“There you are, Asath”, says a young novice, her robes marking him out as belonging to the most junior rank of the Guardianspeakers, “Alzandol wants to speak with you”.
“What, now?”, Asath says, “Can’t it wait?”
“Asath says it’s urgent”.
Reluctantly Asath makes his way to the senior Guardianspeaker’s chambers. He finds Alzandol in his study, on the highest level with the broad windows looking out across the gorge the holds the city.
“You wanted to see me”, he says.
“Yes”, replies the Guardianspeaker, “Our friends The Progressors need our help. It’s for a very covert mission of significant danger”.
“What does it entail”, asks Asath, “And why do they need our help?”.
“Travel into the Konaic Empire”, says Alzandol. Asath lets out a gasp; Alzandol clearly wasn’t exaggerating when he spoke of significant danger.

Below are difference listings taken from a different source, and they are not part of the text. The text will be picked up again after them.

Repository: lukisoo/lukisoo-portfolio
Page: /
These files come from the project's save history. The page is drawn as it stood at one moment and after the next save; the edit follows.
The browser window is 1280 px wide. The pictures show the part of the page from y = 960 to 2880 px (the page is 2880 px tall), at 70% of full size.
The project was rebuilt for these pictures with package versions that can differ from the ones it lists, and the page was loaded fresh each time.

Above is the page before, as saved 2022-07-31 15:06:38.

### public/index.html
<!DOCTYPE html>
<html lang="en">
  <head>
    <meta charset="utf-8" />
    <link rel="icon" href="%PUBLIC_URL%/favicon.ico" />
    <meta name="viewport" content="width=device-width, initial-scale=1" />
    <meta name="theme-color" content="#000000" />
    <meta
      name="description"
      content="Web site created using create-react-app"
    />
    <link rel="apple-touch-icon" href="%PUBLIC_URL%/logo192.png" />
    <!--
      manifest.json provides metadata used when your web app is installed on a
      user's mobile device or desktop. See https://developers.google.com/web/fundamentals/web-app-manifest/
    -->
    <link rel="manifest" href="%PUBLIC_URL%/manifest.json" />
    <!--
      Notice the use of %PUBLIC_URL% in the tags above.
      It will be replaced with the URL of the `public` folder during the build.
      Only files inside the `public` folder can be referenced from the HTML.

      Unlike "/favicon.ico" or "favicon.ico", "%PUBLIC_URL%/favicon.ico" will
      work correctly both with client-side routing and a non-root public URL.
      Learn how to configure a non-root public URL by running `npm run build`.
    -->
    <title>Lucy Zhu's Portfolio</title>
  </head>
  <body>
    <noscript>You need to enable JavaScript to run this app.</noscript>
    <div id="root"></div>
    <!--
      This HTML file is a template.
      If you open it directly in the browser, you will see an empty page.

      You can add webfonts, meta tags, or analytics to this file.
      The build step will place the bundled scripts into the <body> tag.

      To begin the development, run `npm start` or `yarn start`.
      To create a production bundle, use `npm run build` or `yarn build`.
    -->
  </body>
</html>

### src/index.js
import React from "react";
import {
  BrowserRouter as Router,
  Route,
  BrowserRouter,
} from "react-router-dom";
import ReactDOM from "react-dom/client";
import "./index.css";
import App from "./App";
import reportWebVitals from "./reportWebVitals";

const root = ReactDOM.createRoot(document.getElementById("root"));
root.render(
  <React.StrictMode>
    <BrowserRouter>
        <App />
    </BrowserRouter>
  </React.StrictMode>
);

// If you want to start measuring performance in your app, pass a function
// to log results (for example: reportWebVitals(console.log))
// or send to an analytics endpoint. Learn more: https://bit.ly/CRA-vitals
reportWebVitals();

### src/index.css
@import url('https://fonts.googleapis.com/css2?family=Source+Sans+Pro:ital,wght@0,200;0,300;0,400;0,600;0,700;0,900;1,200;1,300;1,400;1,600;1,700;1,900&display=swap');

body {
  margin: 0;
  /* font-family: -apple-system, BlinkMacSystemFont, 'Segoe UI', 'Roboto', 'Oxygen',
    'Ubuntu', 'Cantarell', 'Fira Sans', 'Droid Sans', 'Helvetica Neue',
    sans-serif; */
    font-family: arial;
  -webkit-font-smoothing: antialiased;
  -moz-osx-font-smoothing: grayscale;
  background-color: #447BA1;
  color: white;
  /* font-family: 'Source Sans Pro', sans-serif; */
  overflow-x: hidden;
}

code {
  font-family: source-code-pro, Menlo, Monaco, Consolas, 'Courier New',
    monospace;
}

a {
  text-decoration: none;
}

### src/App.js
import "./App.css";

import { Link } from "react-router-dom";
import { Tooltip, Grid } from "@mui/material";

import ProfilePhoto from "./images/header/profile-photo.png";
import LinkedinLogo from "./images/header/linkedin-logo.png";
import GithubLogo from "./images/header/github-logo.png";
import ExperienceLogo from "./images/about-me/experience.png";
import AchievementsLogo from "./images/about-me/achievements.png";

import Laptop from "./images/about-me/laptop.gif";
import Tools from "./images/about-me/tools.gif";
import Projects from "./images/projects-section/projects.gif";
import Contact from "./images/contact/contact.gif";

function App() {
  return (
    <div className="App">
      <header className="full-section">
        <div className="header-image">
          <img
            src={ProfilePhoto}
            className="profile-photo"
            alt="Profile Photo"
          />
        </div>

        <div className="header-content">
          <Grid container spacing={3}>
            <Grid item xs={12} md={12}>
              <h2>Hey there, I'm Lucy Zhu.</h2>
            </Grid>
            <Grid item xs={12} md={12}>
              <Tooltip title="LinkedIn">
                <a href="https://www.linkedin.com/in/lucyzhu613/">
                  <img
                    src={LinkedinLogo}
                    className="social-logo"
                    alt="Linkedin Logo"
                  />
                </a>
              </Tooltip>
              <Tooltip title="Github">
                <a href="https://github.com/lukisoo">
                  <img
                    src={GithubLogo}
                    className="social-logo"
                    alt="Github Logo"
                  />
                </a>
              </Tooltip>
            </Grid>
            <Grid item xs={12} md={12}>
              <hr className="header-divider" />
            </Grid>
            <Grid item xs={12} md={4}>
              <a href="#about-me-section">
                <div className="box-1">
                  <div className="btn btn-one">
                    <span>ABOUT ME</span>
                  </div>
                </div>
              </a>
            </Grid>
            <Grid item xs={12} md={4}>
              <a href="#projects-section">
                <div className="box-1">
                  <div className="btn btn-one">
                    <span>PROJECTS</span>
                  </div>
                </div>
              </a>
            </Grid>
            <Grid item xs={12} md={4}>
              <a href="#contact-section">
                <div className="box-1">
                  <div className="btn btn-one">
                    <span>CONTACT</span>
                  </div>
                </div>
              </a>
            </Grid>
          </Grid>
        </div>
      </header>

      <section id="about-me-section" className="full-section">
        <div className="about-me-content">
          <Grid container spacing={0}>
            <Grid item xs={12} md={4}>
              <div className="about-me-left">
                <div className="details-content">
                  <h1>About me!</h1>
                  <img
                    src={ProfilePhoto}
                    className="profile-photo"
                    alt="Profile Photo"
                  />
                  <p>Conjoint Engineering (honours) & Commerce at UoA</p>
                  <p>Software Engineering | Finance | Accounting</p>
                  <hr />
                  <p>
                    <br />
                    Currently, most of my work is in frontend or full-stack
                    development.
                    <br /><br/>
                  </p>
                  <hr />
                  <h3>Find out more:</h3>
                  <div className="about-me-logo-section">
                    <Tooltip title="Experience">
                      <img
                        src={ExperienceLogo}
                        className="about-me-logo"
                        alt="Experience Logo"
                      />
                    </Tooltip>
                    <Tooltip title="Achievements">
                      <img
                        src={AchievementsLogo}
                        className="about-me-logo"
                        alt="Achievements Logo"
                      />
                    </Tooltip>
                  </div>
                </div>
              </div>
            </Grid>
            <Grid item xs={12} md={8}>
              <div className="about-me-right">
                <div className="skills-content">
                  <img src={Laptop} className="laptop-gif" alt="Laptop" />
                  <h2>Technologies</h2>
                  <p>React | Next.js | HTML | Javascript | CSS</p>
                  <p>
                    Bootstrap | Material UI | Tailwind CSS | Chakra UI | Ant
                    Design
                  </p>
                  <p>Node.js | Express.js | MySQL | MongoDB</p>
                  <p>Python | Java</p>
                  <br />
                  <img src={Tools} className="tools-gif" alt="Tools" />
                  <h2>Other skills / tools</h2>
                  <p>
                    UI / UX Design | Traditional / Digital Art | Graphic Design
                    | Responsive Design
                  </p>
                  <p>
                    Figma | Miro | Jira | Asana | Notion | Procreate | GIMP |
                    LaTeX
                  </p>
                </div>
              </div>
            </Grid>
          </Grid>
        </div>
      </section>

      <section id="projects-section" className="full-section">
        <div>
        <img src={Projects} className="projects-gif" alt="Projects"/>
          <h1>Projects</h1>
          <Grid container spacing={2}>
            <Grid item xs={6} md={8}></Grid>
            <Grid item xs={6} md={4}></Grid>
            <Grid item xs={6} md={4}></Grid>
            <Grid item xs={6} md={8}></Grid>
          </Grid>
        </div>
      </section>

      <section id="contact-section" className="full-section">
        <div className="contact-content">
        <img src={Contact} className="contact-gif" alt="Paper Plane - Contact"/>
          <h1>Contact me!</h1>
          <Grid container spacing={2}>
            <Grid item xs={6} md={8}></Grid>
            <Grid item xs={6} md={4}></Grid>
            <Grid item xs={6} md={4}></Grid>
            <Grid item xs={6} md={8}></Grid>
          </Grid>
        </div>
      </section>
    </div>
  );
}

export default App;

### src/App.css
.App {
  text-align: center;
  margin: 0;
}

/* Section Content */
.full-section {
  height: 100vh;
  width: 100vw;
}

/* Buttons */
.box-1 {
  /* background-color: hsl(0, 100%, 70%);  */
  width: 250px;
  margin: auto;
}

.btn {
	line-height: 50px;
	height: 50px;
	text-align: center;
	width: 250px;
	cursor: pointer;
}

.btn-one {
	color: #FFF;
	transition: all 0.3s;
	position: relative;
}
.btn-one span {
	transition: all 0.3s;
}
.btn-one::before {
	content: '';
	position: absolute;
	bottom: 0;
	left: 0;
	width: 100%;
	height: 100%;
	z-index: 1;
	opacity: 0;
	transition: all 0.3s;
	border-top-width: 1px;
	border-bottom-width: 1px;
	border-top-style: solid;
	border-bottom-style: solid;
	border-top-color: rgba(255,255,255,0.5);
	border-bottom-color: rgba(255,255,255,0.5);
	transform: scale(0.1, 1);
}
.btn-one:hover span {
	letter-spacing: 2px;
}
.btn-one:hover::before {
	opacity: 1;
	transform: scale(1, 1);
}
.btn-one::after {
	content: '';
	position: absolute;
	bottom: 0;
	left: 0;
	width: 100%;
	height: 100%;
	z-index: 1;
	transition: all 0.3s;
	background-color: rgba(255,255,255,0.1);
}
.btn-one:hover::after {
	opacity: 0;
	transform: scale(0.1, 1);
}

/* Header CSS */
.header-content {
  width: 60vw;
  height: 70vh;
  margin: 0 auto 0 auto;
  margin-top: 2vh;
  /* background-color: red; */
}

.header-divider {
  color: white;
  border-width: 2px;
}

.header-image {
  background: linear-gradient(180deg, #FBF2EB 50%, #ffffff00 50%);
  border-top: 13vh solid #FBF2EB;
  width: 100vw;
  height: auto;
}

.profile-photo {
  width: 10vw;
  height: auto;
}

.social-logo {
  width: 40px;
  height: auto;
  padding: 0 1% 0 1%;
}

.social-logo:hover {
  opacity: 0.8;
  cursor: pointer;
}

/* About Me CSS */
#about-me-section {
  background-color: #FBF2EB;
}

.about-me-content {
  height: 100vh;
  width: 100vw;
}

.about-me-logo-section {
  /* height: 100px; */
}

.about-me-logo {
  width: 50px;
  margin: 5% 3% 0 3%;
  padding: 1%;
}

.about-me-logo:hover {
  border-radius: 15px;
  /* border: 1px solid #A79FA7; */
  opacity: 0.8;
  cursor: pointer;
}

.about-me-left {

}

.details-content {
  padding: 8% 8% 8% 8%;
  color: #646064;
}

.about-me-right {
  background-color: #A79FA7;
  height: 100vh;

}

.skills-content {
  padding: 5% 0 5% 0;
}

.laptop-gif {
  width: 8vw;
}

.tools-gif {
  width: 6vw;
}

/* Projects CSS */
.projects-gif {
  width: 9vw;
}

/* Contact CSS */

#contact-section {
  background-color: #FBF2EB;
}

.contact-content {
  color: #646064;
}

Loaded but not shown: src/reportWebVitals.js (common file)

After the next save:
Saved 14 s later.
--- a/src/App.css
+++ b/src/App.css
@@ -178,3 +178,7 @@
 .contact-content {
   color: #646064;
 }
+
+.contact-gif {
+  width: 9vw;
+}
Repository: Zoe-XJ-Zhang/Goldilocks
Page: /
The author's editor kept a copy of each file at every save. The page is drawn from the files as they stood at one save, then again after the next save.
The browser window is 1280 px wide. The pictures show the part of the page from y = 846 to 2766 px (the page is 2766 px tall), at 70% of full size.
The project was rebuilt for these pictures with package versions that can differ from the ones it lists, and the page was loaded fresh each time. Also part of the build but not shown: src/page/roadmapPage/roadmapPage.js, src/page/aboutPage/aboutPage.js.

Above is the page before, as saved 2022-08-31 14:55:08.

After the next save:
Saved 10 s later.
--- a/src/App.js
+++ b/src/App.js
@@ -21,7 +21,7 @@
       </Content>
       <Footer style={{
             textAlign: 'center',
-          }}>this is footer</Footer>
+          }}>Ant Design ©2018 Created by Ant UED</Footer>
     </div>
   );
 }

“There is a talented human child”, Alzandol continues, “A slave in the household of a high ranking noble in the city of Selnin. If the wizards of Selnin were to discover the child, they will kill him, as they do with any such human they find. The Progressors intend to travel to the city disguised as merchants, find this child, and bring him back to the Academy of the Mind here in Calbeyn. They need a skilled warrior to accompany them and defend against the dangers they may face on the journey, or at the destination. I suggested your name”.
Asath considers the implications of this; he’s bodyguarding a bunch of wizards on an errand into the heart of a brutal empire. This is the sort of thing he might not come back from. But the values of the Konaic Empire stand in total opposition to everything the Guardian Ulseth stands for. It’s precisely the sort of thing Asath became a knight to do. If he’s not willing to go on such a mission, he might as well be making cheese with his father.
“When do we leave?”, he asks.